 In speaking with colleagues and representatives from non-profits aiding in the Afghan humanitarian effort, I learned that one of the largest challenges of the evacuation effort was the adjudication of the Special Immigrant Visas (SIVs). 

Of course, case review and adjudication is critical to ensure that we identify individuals who could present a risk to the U.S. However, in some cases, DOD or DOJ personnel might have information regarding an individual’s work in support of U.S. efforts that could mitigate negative background information. Providing outside agency personnel with secure access to SIV case adjudication files could provide a more thorough understanding of a case earlier in the process. 

Improve communication with citizens overseas. During the evacuation, lack of insight into where U.S. persons were in Afghanistan – or even how many were seeking to evacuate – introduced significant challenges. My CGI colleagues and I have discussed the Smart Traveler Enrollment Program (STEP) program – a free service that allows citizens traveling or living abroad to receive security updates from the nearest U.S. Embassy or Consulate – and how to integrate sign-ups for STEP into the international travel booking process. For example, airline and cruise line booking systems could include information about the STEP program and a link for automatic sign-up. This simple connection would provide greater visibility into the number of U.S. citizens within a given country.

Expand digital processes. During my chat with Mr. Braun, I was both excited and surprised to hear about the government’s digital capabilities for biometric data collection on the ground in Afghanistan. Based on my conversations with resources close to the SIV process, I learned that many aspects of the process were not yet digital – for example, applicants could be required to provide hard copies of certain documents, such as proof that they are or were employed in support of U.S. interests.

As evacuation became vital and those individuals seeking SIV status made their way across the country to the Kabul airport, being found with that paper documentation by the Taliban could prove life-threatening. At the same time, the U.S. Embassy (which had severely limited capabilities in August, due to COVID) often used manual and paper-based procedures. Paper-based processes introduce inherent data-sharing limitations. 

As I read the PMA Vision Strategy 2, Priority 2, which calls for aligning government service delivery with key life experiences that cut across federal agencies, I immediately thought of these conversations. For these Afghan nationals who had directly supported U.S. interests and enabled the U.S. mission in Afghanistan, the need for evacuation was not merely a life event, but a life-or-death event. To enable greater collaboration across agencies and support the needs of these individuals and their families, the federal government should conduct a thorough analysis of currently manual processes within and across agencies. 

I was excited to see the “time tax” associated with the immigrant experience, called out in the December 13 Executive Order on Transforming Federal Customer Experience and Service Delivery to Rebuild Trust in Government. The time to identify areas for digitalization and enhanced customer experience is now, before the next crisis. A proactive approach positions agencies, vital to the immigration process, to collaboratively consider options for improving customer experience and for better understanding the implications on the immigrant customer experience. 

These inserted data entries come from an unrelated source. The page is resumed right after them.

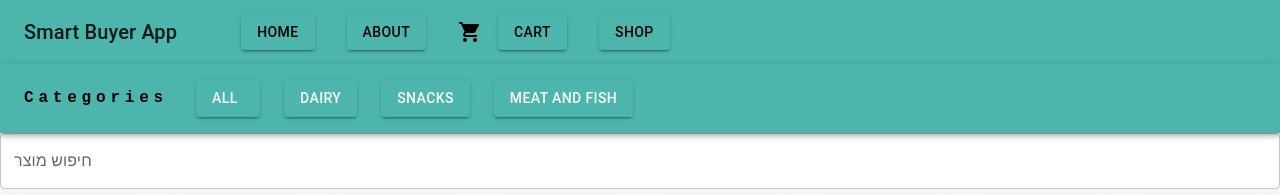
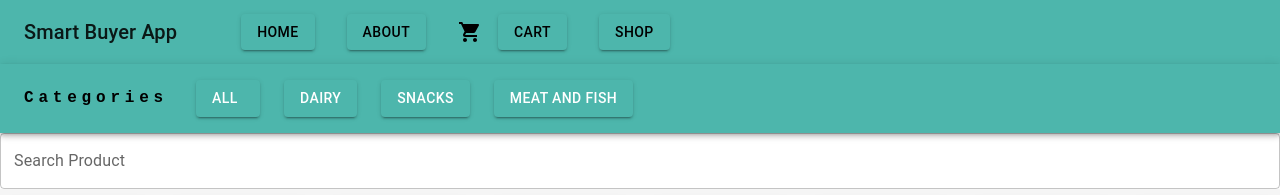
Before and after one commit to dore96/Smartbuyer-app-frontend, a React (Create React App) app: page /Shop in a window 1280 px wide. Shown: the top 195 px of the page. Built offline with nearby package versions, Linux system fonts and the light colour scheme; grey boxes are pictures that could not be loaded.

Commit message:
search bar completed

```diff
--- a/src/components/SerchBar.jsx
+++ b/src/components/SerchBar.jsx
@@ -5,13 +5,17 @@ import TextField from '@mui/material/TextField';
 const SearchBar = ({ onSearch, products }) => {
     const options = products.map((product) => ({
         id: product.id,
-        label: product.name
+        label: product.name,
+        category: product.category
     }));
+
+    const groupByCategory = (option) => option.category;
 
     return (
         <Autocomplete
             freeSolo
             options={options}
+            groupBy={groupByCategory}
             getOptionLabel={(option) => option.label}
             filterOptions={(options, state) =>
                 options.filter((option) =>
@@ -20,7 +24,7 @@ const SearchBar = ({ onSearch, products }) => {
             }
             onInputChange={(event, value) => onSearch(value)}
             renderInput={(params) => (
-                <TextField {...params} label="חיפוש מוצר" variant="outlined"/>
+                <TextField {...params} label="Search Product" variant="outlined" />
             )}
         />
     );
--- a/src/routes.js
+++ b/src/routes.js
@@ -2,9 +2,9 @@ import Home from "./pages/Home";
 import About from "./pages/About";
 import Cart from "./pages/Cart";
 import Shop from "./pages/Shop";
-import Dairy from "./pages/categoryPages/Dairy";
-import MeatAndFish from "./pages/categoryPages/MeatAndFish";
-import Snacks from "./pages/categoryPages/Snacks";
+import Dairy from "./pages/CategoryPages/Dairy";
+import MeatAndFish from "./pages/CategoryPages/MeatAndFish";
+import Snacks from "./pages/CategoryPages/Snacks";
 
 const routes = [
     {
```
Also changed, not shown: src/pages/CategoryPages/Dairy.jsx (renamed from src/pages/categoryPages/Dairy.jsx), src/pages/CategoryPages/MeatAndFish.jsx (renamed from src/pages/categoryPages/MeatAndFish.jsx), src/pages/CategoryPages/Snacks.jsx (renamed from src/pages/categoryPages/Snacks.jsx).
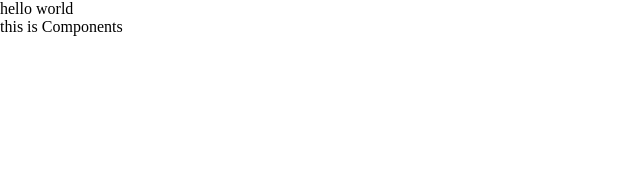
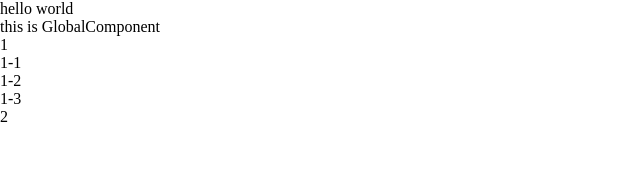
Before and after one commit to gongjianOnline/vue3_demo, a Vue app: page / in a window 1280 px wide. Shown: the top 176 px of the page, without its empty margins (0-640 px from the left). Built offline with nearby package versions, Linux system fonts and the light colour scheme.

Commit message:
全局组件和递归组件练习

```diff
--- a/src/App.vue
+++ b/src/App.vue
@@ -1,12 +1,47 @@
 <template>
   <div>hello world</div>
-  <HelloWorld ></HelloWorld>
+  <GlobalComponent></GlobalComponent>
+  <HelloWorld :data="data"></HelloWorld>
 
 </template>
 
 <script setup lang="ts">
+import {reactive} from "vue"
+import HelloWorld from "./components/HelloWorld.vue"
+interface Data {
+  name:string,
+  id:string,
+  child?:Data[]
+}
 
-import HelloWorld from "./components/HelloWorld.vue"
+const data = reactive<Data[]>([
+  {
+    name:"1",
+    id:"1",
+    child:[
+      {
+        name:"1-1",
+        id:"1-1"
+      },
+      {
+        name:"1-2",
+        id:"1-2"
+      },
+      {
+        name:"1-3",
+        id:"1-3"
+      },
+
+    ]
+  },
+  {
+    name:'2',
+    id:"2"
+  }
+])
+
+
+
 
 
 
--- /dev/null
+++ b/src/components/GlobalComponent.vue
@@ -0,0 +1,6 @@
+<template>
+  <div>this is GlobalComponent</div>
+</template>
+<script setup lang="ts">
+
+</script>
--- a/src/components/HelloWorld.vue
+++ b/src/components/HelloWorld.vue
@@ -1,43 +1,26 @@
 <template>
-  <div ref="divContainer">this is Components</div>
+  <!-- <div>{{ data }}</div> -->
+  <div v-for="(item) in data" :key="item.id">
+    {{ item.name }}
+    <xxx v-if="item.child?.length" :data="item.child">{{ item.name }}</xxx>
+  </div>
 </template>
-
 <script setup lang="ts">
-import {
-  ref,
-  onBeforeMount,
-  onMounted,
-  onBeforeUpdate,
-  onUpdated,
-  onBeforeUnmount,
-  onUnmounted
-} from "vue";
-
-const divContainer = ref(null);
-
-onBeforeMount(()=>{
-  console.log("挂载前",divContainer.value);
+interface Data {
+  name:string,
+  id:string,
+  child?:Data[]
+}
+defineProps({
+  data:{
+    type:Array<Data>,
+    default:()=>new Array()
+  }
 })
-onMounted(()=>{
-  console.log("挂载后",divContainer.value);
-})
-onBeforeUpdate(()=>{
-  console.log("数据更新前");
-})
-onUpdated(()=>{
-  console.log("数据更新后");
-})
-onBeforeUnmount(()=>{
-  console.log("销毁前")
-})
-onUnmounted(()=>{
-  console.log("组件被销毁")
-})
-
-
-
 </script>
 
-<style scoped>
-
-</style>
+<script lang="ts">
+export default {
+  name:"xxx"
+}
+</script>
--- a/src/main.ts
+++ b/src/main.ts
@@ -1,5 +1,11 @@
 import { createApp } from 'vue'
 import './style.css'
 import App from './App.vue'
+import GlobalComponent from "./components/GlobalComponent.vue";
 
-createApp(App).mount('#app')
+
+var app = createApp(App);
+
+app.component("GlobalComponent",GlobalComponent)
+
+app.mount('#app');
```
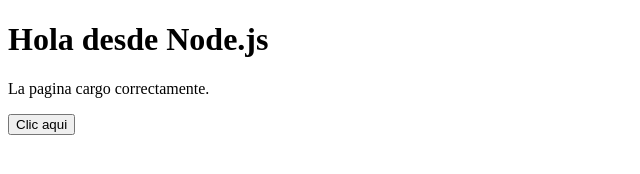
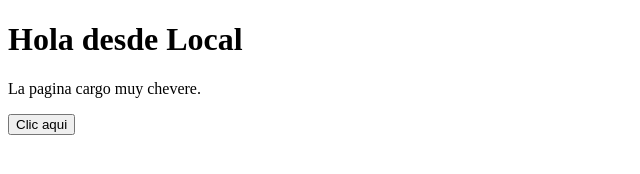
Before and after one commit to gboldriniv/simple-server, a website: page public/index.html in a window 1280 px wide. Shown: the whole page, without its empty margins (0-640 px from the left). Drawn offline with Linux system fonts and the light colour scheme.

Commit message:
Actualizar textos de la interfaz con mensajes locales
Co-authored-by: Cursor <cursoragent@cursor.com>

```diff
--- a/public/app.js
+++ b/public/app.js
@@ -1,7 +1,7 @@
 const mensaje = document.getElementById("mensaje");
 const btn = document.getElementById("btn");
 
-mensaje.textContent = "La pagina cargo correctamente.";
+mensaje.textContent = "La pagina cargo muy chevere.";
 
 btn.addEventListener("click", () => {
   mensaje.textContent = "¡Hiciste clic! " + new Date().toLocaleTimeString();
--- a/public/index.html
+++ b/public/index.html
@@ -6,7 +6,7 @@
     <title>Servidor simple</title>
   </head>
   <body>
-    <h1>Hola desde Node.js</h1>
+    <h1>Hola desde Local</h1>
     <p id="mensaje">Cargando...</p>
     <button id="btn">Clic aqui</button>
     <script src="app.js"></script>
```
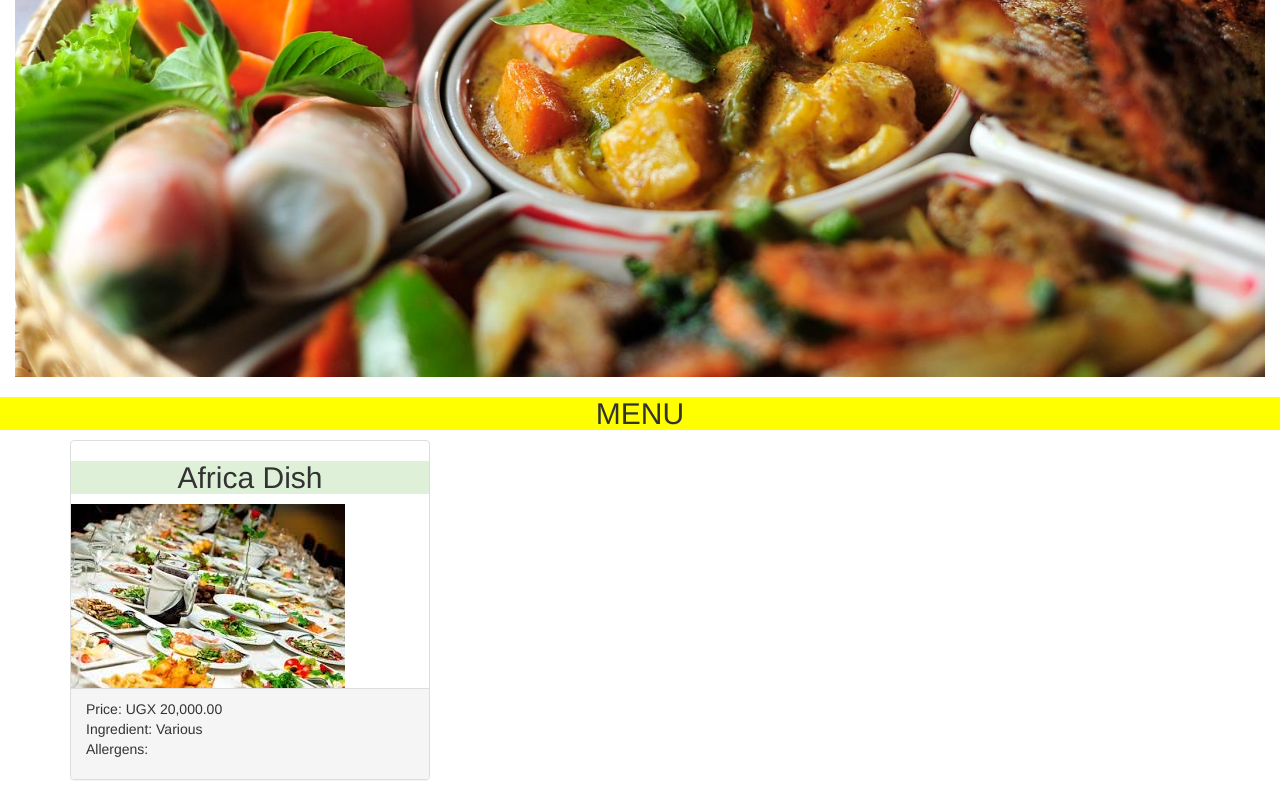
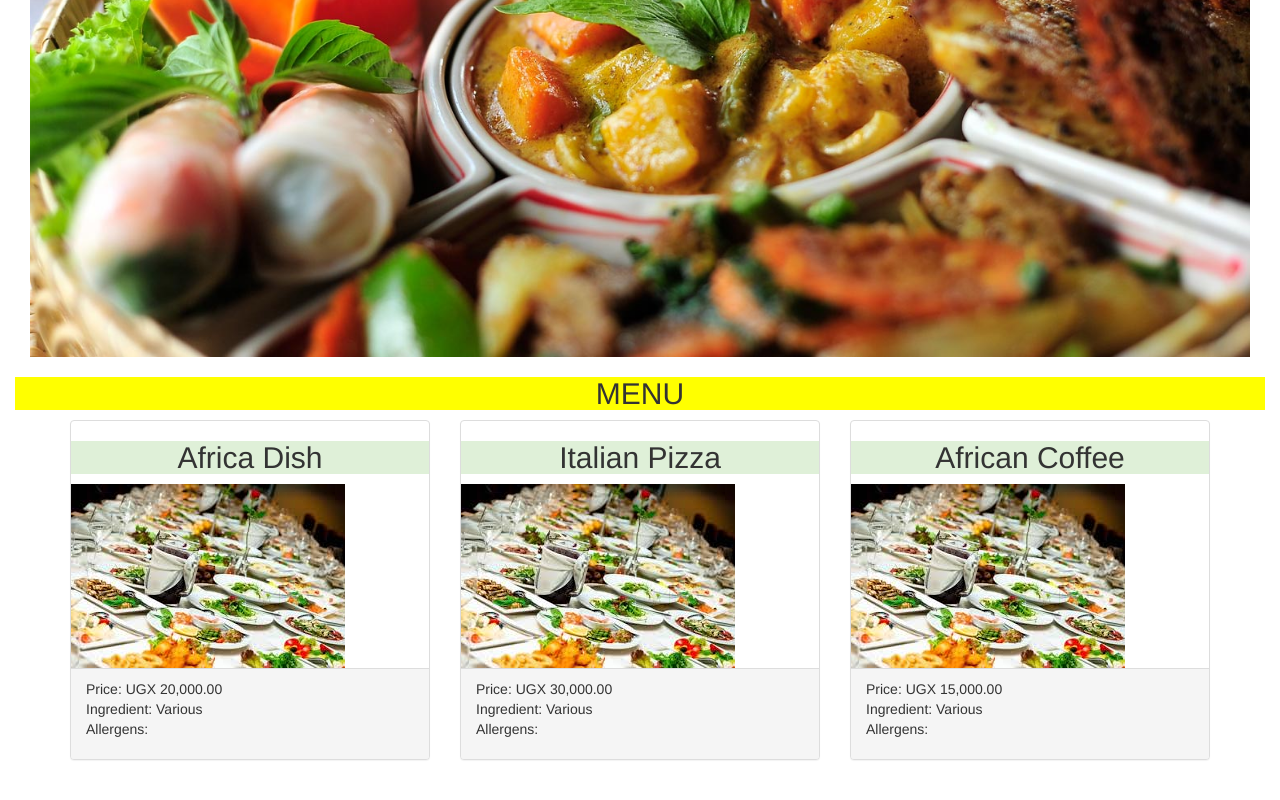
Before and after one commit to nishanj/outbox-catering-service, a plain HTML site: page index.html in a window 1280 px wide. Shown: the part 648-1448 px from the top of the page. Drawn offline with Linux system fonts and the light colour scheme.

Commit message:
changes in menu

```diff
--- a/index.html
+++ b/index.html
@@ -13,11 +13,11 @@
       <h1>OUTBOX CATERING SERVICES</h1>
       <p>Services Matter!</p>
     </div>
-  </div>
   <div class="container-fluid">
       <img src="images/food-drink.jpg" class="reponsive">
     </div>
       <h2>MENU</h2>
+      <!--panel one  -->
     </div>
     <div class="container">
       <div class="row">
@@ -32,5 +32,30 @@
             </div>
             </div>
         </div>
+        <div class="col-md-4">
+          <div class="panel panel-default">
+            <div class="pandel-heading">
+              <h2 class="bg-success">Italian Pizza</h2>
+              <img src="images/cater.jpg">
+              <div class="panel-footer">
+                <p>Price: UGX 30,000.00 <br>Ingredient: Various <br> Allergens:  </p>
+              </div>
+            </div>
+          </div>
+        </div>
+        <div class="col-md-4">
+          <div class="panel panel-default">
+            <div class="pandel-heading">
+              <h2 class="bg-success">African Coffee</h2>
+              <img src="images/cater.jpg">
+              <div class="panel-footer">
+                <p>Price: UGX 15,000.00 <br>Ingredient: Various <br> Allergens:  </p>
+              </div>
+            </div>
+          </div>
+        </div>
       </div>
     </div>
+  </div>
+</body>
+</html>
```
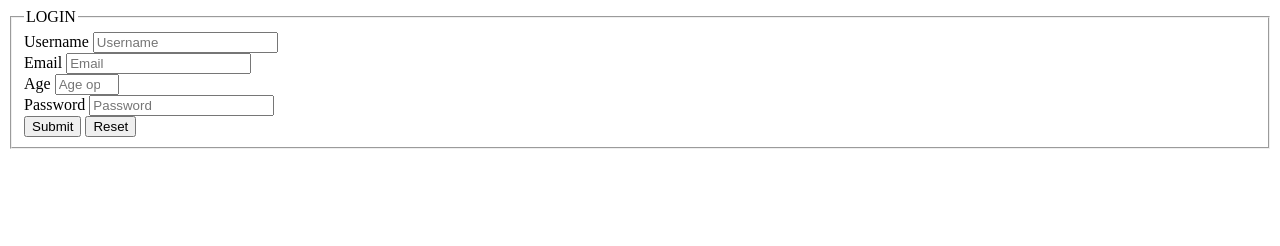
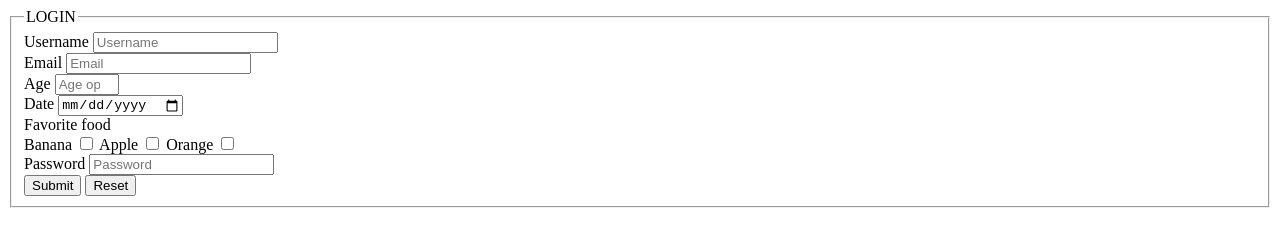
Before and after one commit to alefeoffline/Front-end, a plain HTML site: page forms/index.html in a window 1280 px wide. Drawn offline with Linux system fonts and the light colour scheme.

Commit message:
update checkbox

```diff
--- a/forms/index.html
+++ b/forms/index.html
@@ -24,6 +24,21 @@
           <label for="age">Age</label>
           <input type="number" name="age" id="age" placeholder="Age optional" min="1" max="200" step="1">
         </div>
+        <div class="date">
+          <label for="date">Date</label>
+          <input type="date" name="date" id="date" min="1920-01-01">
+        </div>
+        <div class="favorite-food">
+          Favorite food
+          <div>
+            <label for="banana">Banana</label>
+            <input type="checkbox" name="banana" id="banana">
+            <label for="apple">Apple</label>
+            <input type="checkbox" name="apple" id="apple">
+            <label for="orange">Orange</label>
+            <input type="checkbox" name="orange" id="orange">
+          </div>
+        </div>
         <div class="password">
           <label>Password
             <input type="password" name="password" placeholder="Password" required>
```
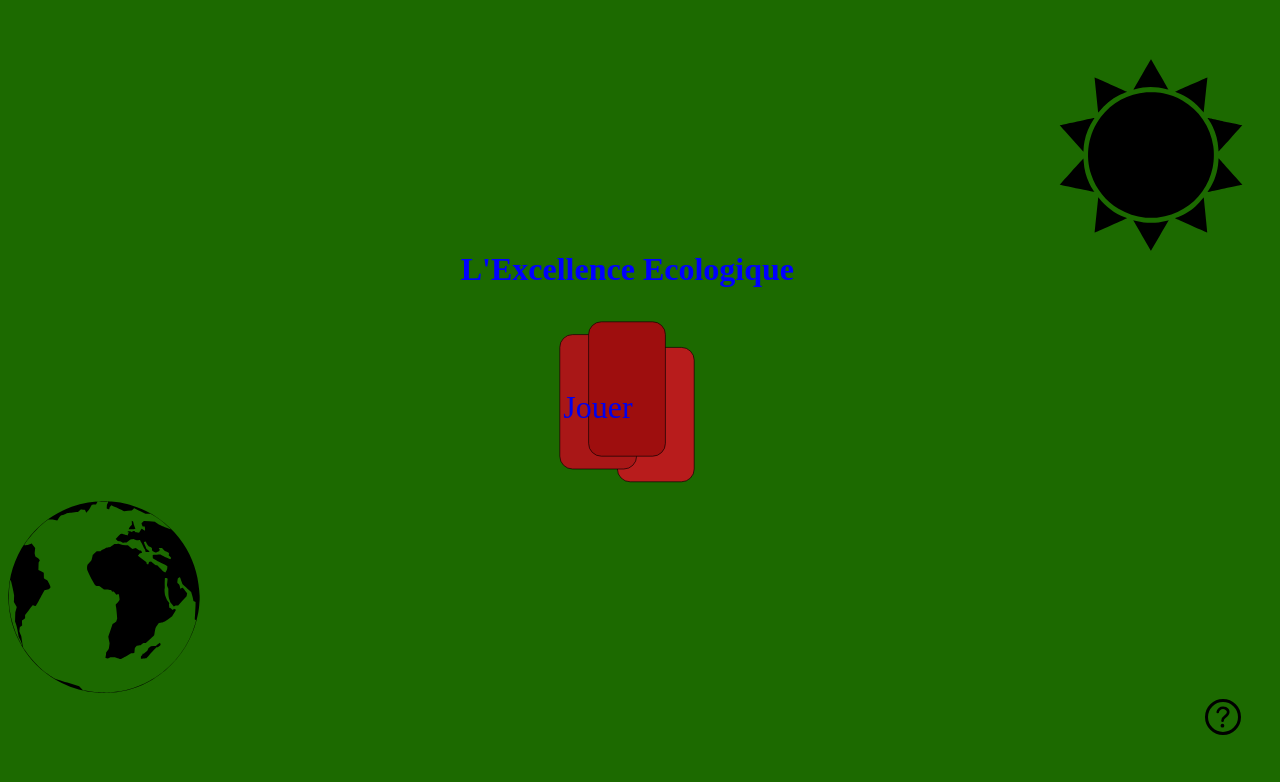
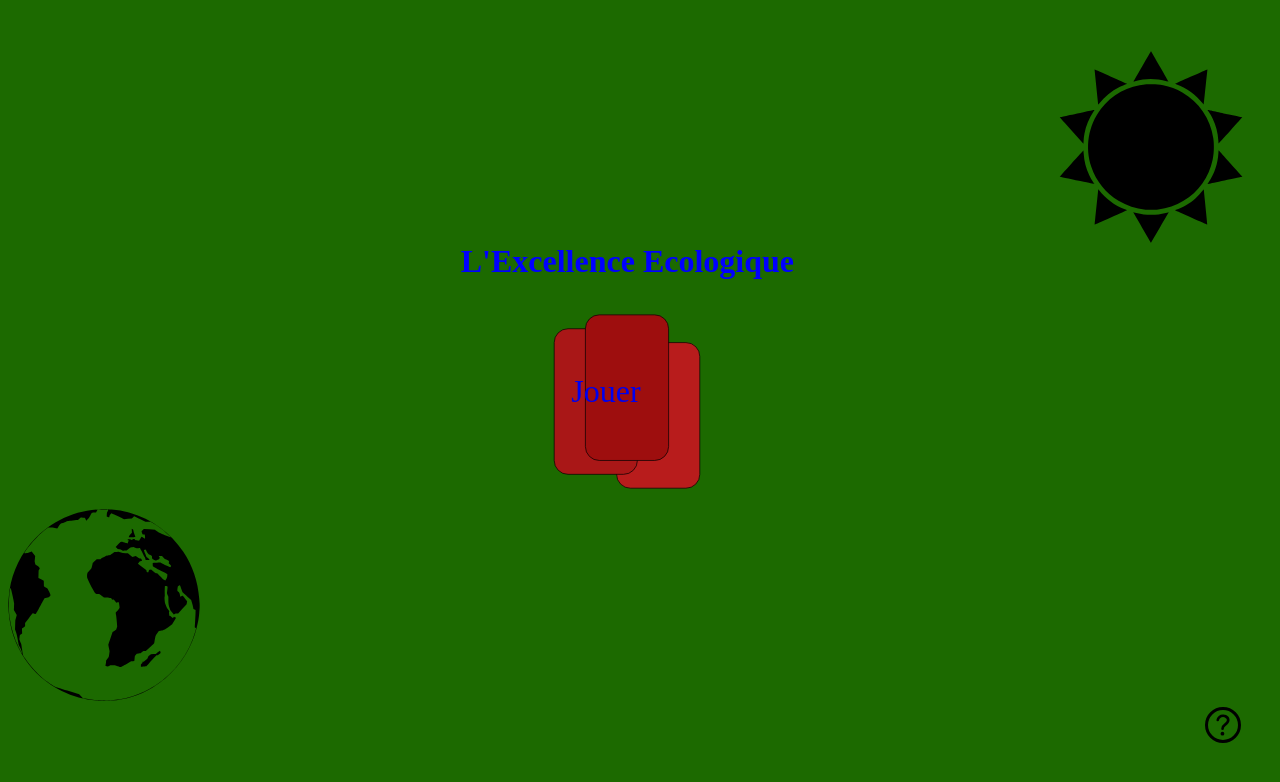
Before and after one commit to LukaMrt/NDLI-2023, a website built with Vite: page index.html in a window 1280 px wide. Built offline with nearby package versions, Linux system fonts and the light colour scheme; a web font is replaced by a local one.

Commit message:
ça a de le gueule quand même

```diff
--- a/public/style/home.scss
+++ b/public/style/home.scss
@@ -49,8 +49,8 @@ main {
 
 .cards {
     justify-self: center;
-    height: 12rem;
-    width: 12rem;
+    height: 13rem;
+    width: 13rem;
 }
 
 .jouer {
@@ -58,8 +58,8 @@ main {
     position: absolute;
     text-decoration: none;
     font-size: 200%;
-    margin-top: 5rem;
-    margin-left: 2rem;
+    margin-top: 4.5rem;
+    margin-left: 3rem;
 }
 
 .threeCards {
```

Taking a measured look at the immigration and international travel process now – particularly for those seeking a humanitarian- or security-based refugee status in the future – helps the U.S. government meet its commitments to these individuals and families who have demonstrated their dedication to U.S. mission priorities. 

Working alongside public sector leaders, CGI helps agencies digitally transform and improve the customer experience. Learn more about CGI’s digital experience capabilities here

About this author

Lacy Perry, CGI Federal

Lacy Perry

Senior Vice-President

Lacy Perry leads the visa sector of International Affairs (IAF) at CGI Federal.